(Edit difference data)
::::::

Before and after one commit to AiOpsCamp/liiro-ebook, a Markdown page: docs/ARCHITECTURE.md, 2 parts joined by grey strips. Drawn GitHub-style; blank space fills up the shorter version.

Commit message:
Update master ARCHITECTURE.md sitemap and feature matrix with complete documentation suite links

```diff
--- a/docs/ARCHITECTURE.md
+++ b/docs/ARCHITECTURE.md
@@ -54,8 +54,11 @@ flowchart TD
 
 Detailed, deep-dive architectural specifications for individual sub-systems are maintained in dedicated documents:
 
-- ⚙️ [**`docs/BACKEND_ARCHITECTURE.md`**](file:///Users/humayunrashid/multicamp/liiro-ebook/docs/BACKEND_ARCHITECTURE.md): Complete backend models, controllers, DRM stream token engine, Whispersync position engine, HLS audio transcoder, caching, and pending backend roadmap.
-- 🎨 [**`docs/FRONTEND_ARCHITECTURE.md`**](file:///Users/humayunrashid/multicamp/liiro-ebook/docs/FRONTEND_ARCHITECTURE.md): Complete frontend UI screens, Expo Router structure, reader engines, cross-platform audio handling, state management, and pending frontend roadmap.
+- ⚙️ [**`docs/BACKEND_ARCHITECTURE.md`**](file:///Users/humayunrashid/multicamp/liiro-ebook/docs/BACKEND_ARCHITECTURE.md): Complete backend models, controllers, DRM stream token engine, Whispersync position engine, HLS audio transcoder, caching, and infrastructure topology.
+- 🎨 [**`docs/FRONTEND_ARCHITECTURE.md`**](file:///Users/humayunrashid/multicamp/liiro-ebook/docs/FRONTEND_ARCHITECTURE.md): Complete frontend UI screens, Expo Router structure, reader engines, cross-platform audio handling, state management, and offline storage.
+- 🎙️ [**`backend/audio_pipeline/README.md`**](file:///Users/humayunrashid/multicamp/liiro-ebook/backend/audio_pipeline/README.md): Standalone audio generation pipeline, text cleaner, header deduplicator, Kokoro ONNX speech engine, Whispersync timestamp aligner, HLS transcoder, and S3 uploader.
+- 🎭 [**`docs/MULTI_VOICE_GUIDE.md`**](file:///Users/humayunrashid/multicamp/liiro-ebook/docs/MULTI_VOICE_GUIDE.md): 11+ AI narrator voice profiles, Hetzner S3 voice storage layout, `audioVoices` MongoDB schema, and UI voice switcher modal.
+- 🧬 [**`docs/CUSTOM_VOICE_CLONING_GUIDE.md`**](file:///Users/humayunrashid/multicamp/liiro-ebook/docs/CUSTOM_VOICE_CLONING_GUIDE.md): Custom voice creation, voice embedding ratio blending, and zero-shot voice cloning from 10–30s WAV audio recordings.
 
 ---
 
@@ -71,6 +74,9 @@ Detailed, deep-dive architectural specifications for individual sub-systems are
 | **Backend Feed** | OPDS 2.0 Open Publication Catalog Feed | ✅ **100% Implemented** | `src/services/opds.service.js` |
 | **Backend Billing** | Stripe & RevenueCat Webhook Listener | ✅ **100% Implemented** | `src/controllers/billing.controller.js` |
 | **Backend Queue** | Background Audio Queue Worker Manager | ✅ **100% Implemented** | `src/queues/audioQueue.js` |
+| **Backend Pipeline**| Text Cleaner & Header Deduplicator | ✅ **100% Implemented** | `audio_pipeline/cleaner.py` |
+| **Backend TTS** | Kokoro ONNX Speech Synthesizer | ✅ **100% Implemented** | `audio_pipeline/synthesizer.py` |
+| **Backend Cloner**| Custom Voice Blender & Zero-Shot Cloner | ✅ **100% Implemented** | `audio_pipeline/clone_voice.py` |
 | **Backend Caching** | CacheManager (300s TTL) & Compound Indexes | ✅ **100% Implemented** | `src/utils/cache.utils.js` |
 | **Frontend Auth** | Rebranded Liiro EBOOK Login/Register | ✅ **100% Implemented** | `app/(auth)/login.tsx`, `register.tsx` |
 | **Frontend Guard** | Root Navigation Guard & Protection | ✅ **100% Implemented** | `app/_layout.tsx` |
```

::::::

TRY IT -
Among the lines above, return those that contain the string "docs".

ANSWER TO THE EXERCISE -
Before and after one commit to AiOpsCamp/liiro-ebook, a Markdown page: docs/ARCHITECTURE.md, 2 parts joined by grey strips. Drawn GitHub-style; blank space fills up the shorter version.
--- a/docs/ARCHITECTURE.md
+++ b/docs/ARCHITECTURE.md
-- ⚙️ [**`docs/BACKEND_ARCHITECTURE.md`**](file:///Users/humayunrashid/multicamp/liiro-ebook/docs/BACKEND_ARCHITECTURE.md): Complete backend models, controllers, DRM stream token engine, Whispersync position engine, HLS audio transcoder, caching, and pending backend roadmap.
-- 🎨 [**`docs/FRONTEND_ARCHITECTURE.md`**](file:///Users/humayunrashid/multicamp/liiro-ebook/docs/FRONTEND_ARCHITECTURE.md): Complete frontend UI screens, Expo Router structure, reader engines, cross-platform audio handling, state management, and pending frontend roadmap.
+- ⚙️ [**`docs/BACKEND_ARCHITECTURE.md`**](file:///Users/humayunrashid/multicamp/liiro-ebook/docs/BACKEND_ARCHITECTURE.md): Complete backend models, controllers, DRM stream token engine, Whispersync position engine, HLS audio transcoder, caching, and infrastructure topology.
+- 🎨 [**`docs/FRONTEND_ARCHITECTURE.md`**](file:///Users/humayunrashid/multicamp/liiro-ebook/docs/FRONTEND_ARCHITECTURE.md): Complete frontend UI screens, Expo Router structure, reader engines, cross-platform audio handling, state management, and offline storage.
+- 🎭 [**`docs/MULTI_VOICE_GUIDE.md`**](file:///Users/humayunrashid/multicamp/liiro-ebook/docs/MULTI_VOICE_GUIDE.md): 11+ AI narrator voice profiles, Hetzner S3 voice storage layout, `audioVoices` MongoDB schema, and UI voice switcher modal.
+- 🧬 [**`docs/CUSTOM_VOICE_CLONING_GUIDE.md`**](file:///Users/humayunrashid/multicamp/liiro-ebook/docs/CUSTOM_VOICE_CLONING_GUIDE.md): Custom voice creation, voice embedding ratio blending, and zero-shot voice cloning from 10–30s WAV audio recordings.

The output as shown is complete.